Repeat the data below exactly, dropping any pictures it holds.
--- START ---
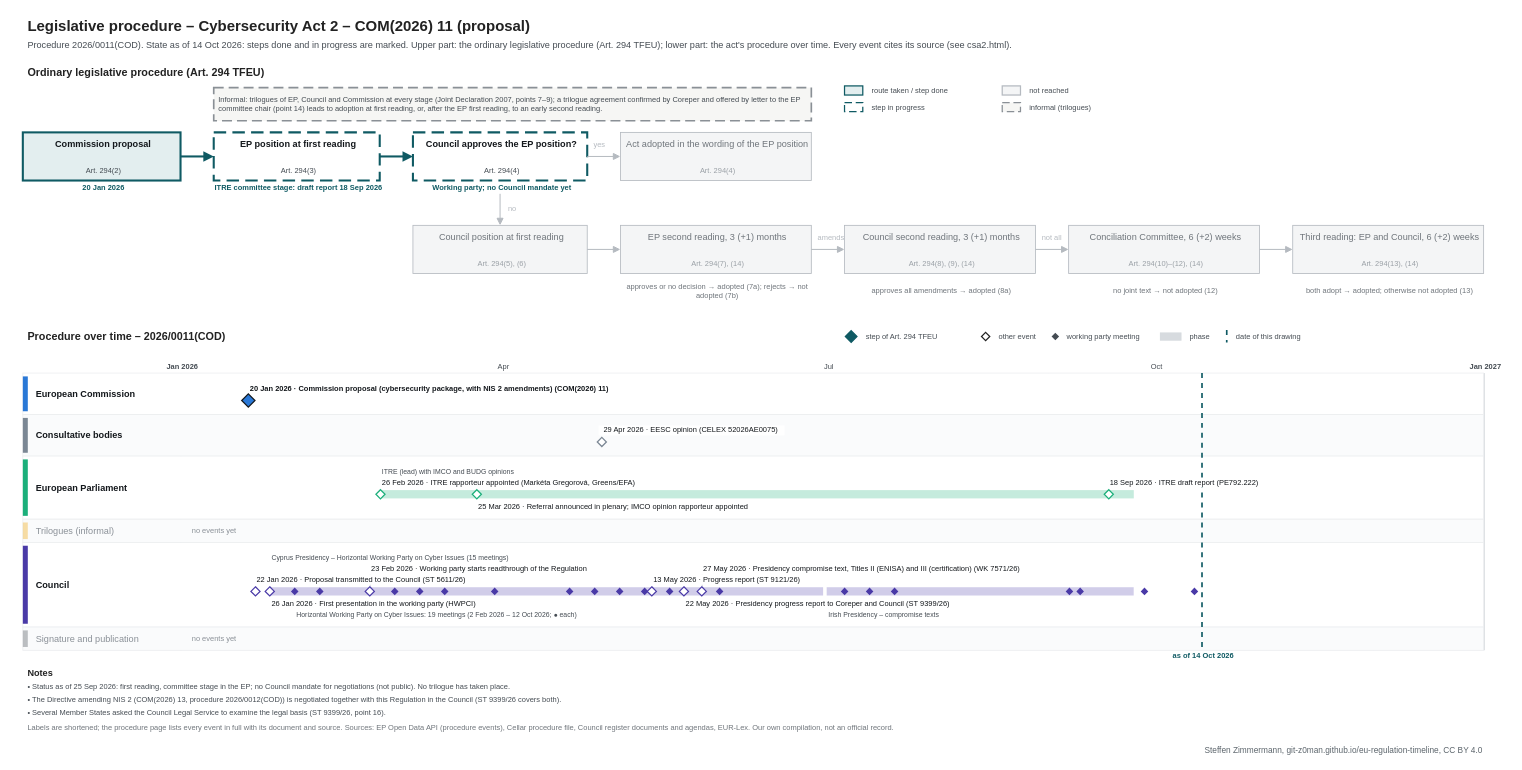
This is procedures/csa2.drawio from git-z0man/eu-regulation-timeline, a draw.io file, before an edit. Source tidied: cells renumbered, new cells numbered last; positions are measured from the earlier drawing's top-left corner, leaving out a move shared by most shapes. Both pictures are drawn from the tidied source at 83%, with x=0, y=0 at pixel (14, 14).
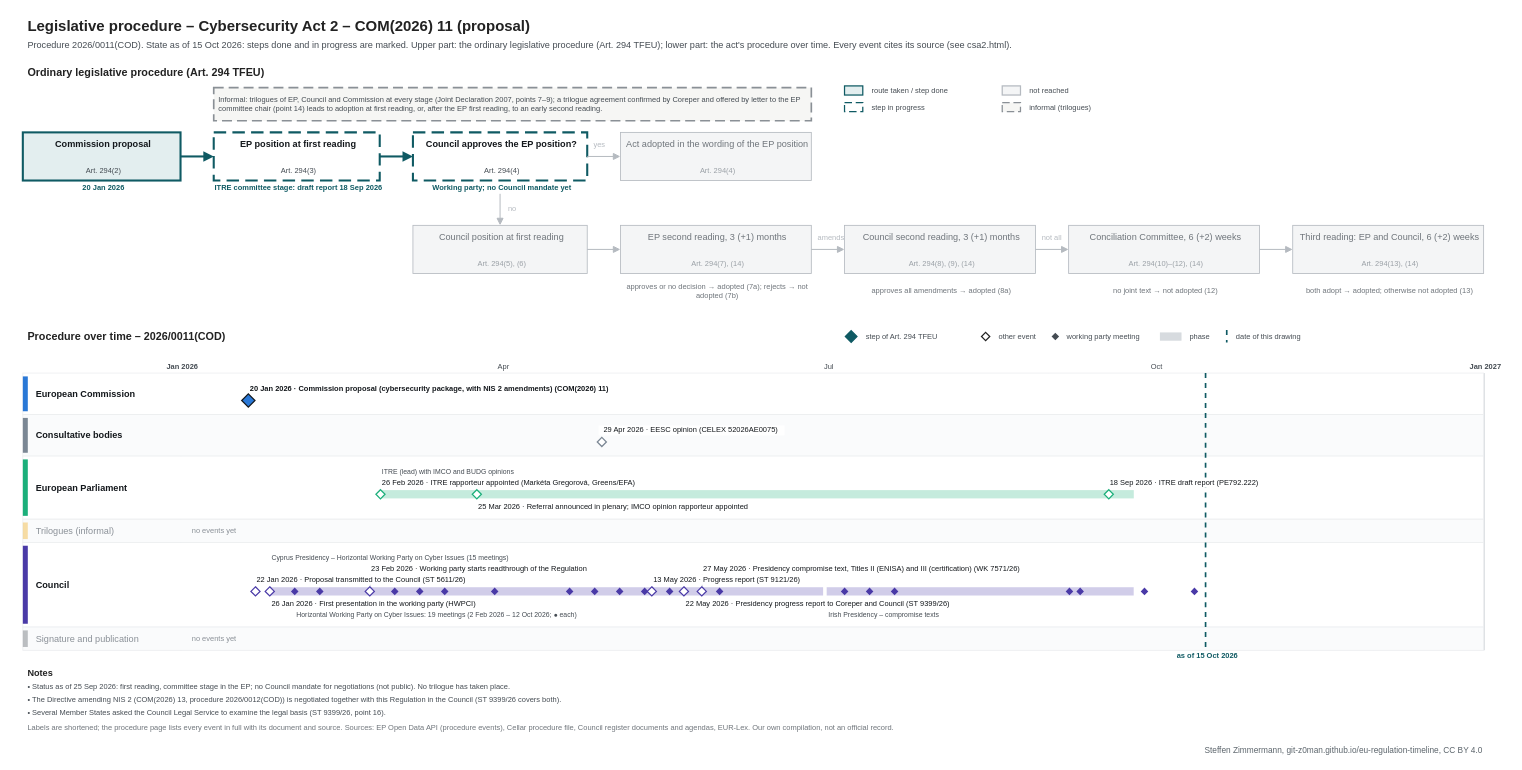
The same page after the edit.

Diff of the diagram source:
```diff
@@
-    <mxCell id="3" value="Procedure 2026/0011(COD). State as of 14 Oct 2026: steps done and in progress are marked. Upper part: the ordinary legislative procedure (Art. 294 TFEU); lower part: the act's procedure over time. Every event cites its source (see csa2.html)." style="text;html=1;fontSize=11;fontColor=#454c53;align=left;verticalAlign=middle;spacingLeft=4;" parent="1" vertex="1">
+    <mxCell id="3" value="Procedure 2026/0011(COD). State as of 15 Oct 2026: steps done and in progress are marked. Upper part: the ordinary legislative procedure (Art. 294 TFEU); lower part: the act's procedure over time. Every event cites its source (see csa2.html)." style="text;html=1;fontSize=11;fontColor=#454c53;align=left;verticalAlign=middle;spacingLeft=4;" parent="1" vertex="1">
       <mxGeometry x="10" y="28" width="1700" height="18" as="geometry" />
     </mxCell>
@@
     <mxCell id="110" style="line;html=1;strokeWidth=2;strokeColor=#0f5a63;direction=south;dashed=1;" parent="1" vertex="1">
-      <mxGeometry x="1430.2" y="432" width="1" height="334" as="geometry" />
+      <mxGeometry x="1434.5" y="432" width="1" height="334" as="geometry" />
     </mxCell>
-    <mxCell id="111" value="as of 14 Oct 2026" style="text;html=1;fontSize=9;fontColor=#0f5a63;align=center;verticalAlign=middle;spacingLeft=4;fontStyle=1;" parent="1" vertex="1">
-      <mxGeometry x="1370.2" y="767" width="120" height="12" as="geometry" />
+    <mxCell id="111" value="as of 15 Oct 2026" style="text;html=1;fontSize=9;fontColor=#0f5a63;align=center;verticalAlign=middle;spacingLeft=4;fontStyle=1;" parent="1" vertex="1">
+      <mxGeometry x="1374.5" y="767" width="120" height="12" as="geometry" />
     </mxCell>
```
--- END ---
SOLUTION TO THIS PROBLEM:
This is procedures/csa2.drawio from git-z0man/eu-regulation-timeline, a draw.io file, before an edit. Source tidied: cells renumbered, new cells numbered last; positions are measured from the earlier drawing's top-left corner, leaving out a move shared by most shapes. Both pictures are drawn from the tidied source at 83%, with x=0, y=0 at pixel (14, 14).
The same page after the edit.

Diff of the diagram source:
```diff
@@
-    <mxCell id="3" value="Procedure 2026/0011(COD). State as of 14 Oct 2026: steps done and in progress are marked. Upper part: the ordinary legislative procedure (Art. 294 TFEU); lower part: the act's procedure over time. Every event cites its source (see csa2.html)." style="text;html=1;fontSize=11;fontColor=#454c53;align=left;verticalAlign=middle;spacingLeft=4;" parent="1" vertex="1">
+    <mxCell id="3" value="Procedure 2026/0011(COD). State as of 15 Oct 2026: steps done and in progress are marked. Upper part: the ordinary legislative procedure (Art. 294 TFEU); lower part: the act's procedure over time. Every event cites its source (see csa2.html)." style="text;html=1;fontSize=11;fontColor=#454c53;align=left;verticalAlign=middle;spacingLeft=4;" parent="1" vertex="1">
       <mxGeometry x="10" y="28" width="1700" height="18" as="geometry" />
     </mxCell>
@@
     <mxCell id="110" style="line;html=1;strokeWidth=2;strokeColor=#0f5a63;direction=south;dashed=1;" parent="1" vertex="1">
-      <mxGeometry x="1430.2" y="432" width="1" height="334" as="geometry" />
+      <mxGeometry x="1434.5" y="432" width="1" height="334" as="geometry" />
     </mxCell>
-    <mxCell id="111" value="as of 14 Oct 2026" style="text;html=1;fontSize=9;fontColor=#0f5a63;align=center;verticalAlign=middle;spacingLeft=4;fontStyle=1;" parent="1" vertex="1">
-      <mxGeometry x="1370.2" y="767" width="120" height="12" as="geometry" />
+    <mxCell id="111" value="as of 15 Oct 2026" style="text;html=1;fontSize=9;fontColor=#0f5a63;align=center;verticalAlign=middle;spacingLeft=4;fontStyle=1;" parent="1" vertex="1">
+      <mxGeometry x="1374.5" y="767" width="120" height="12" as="geometry" />
     </mxCell>
```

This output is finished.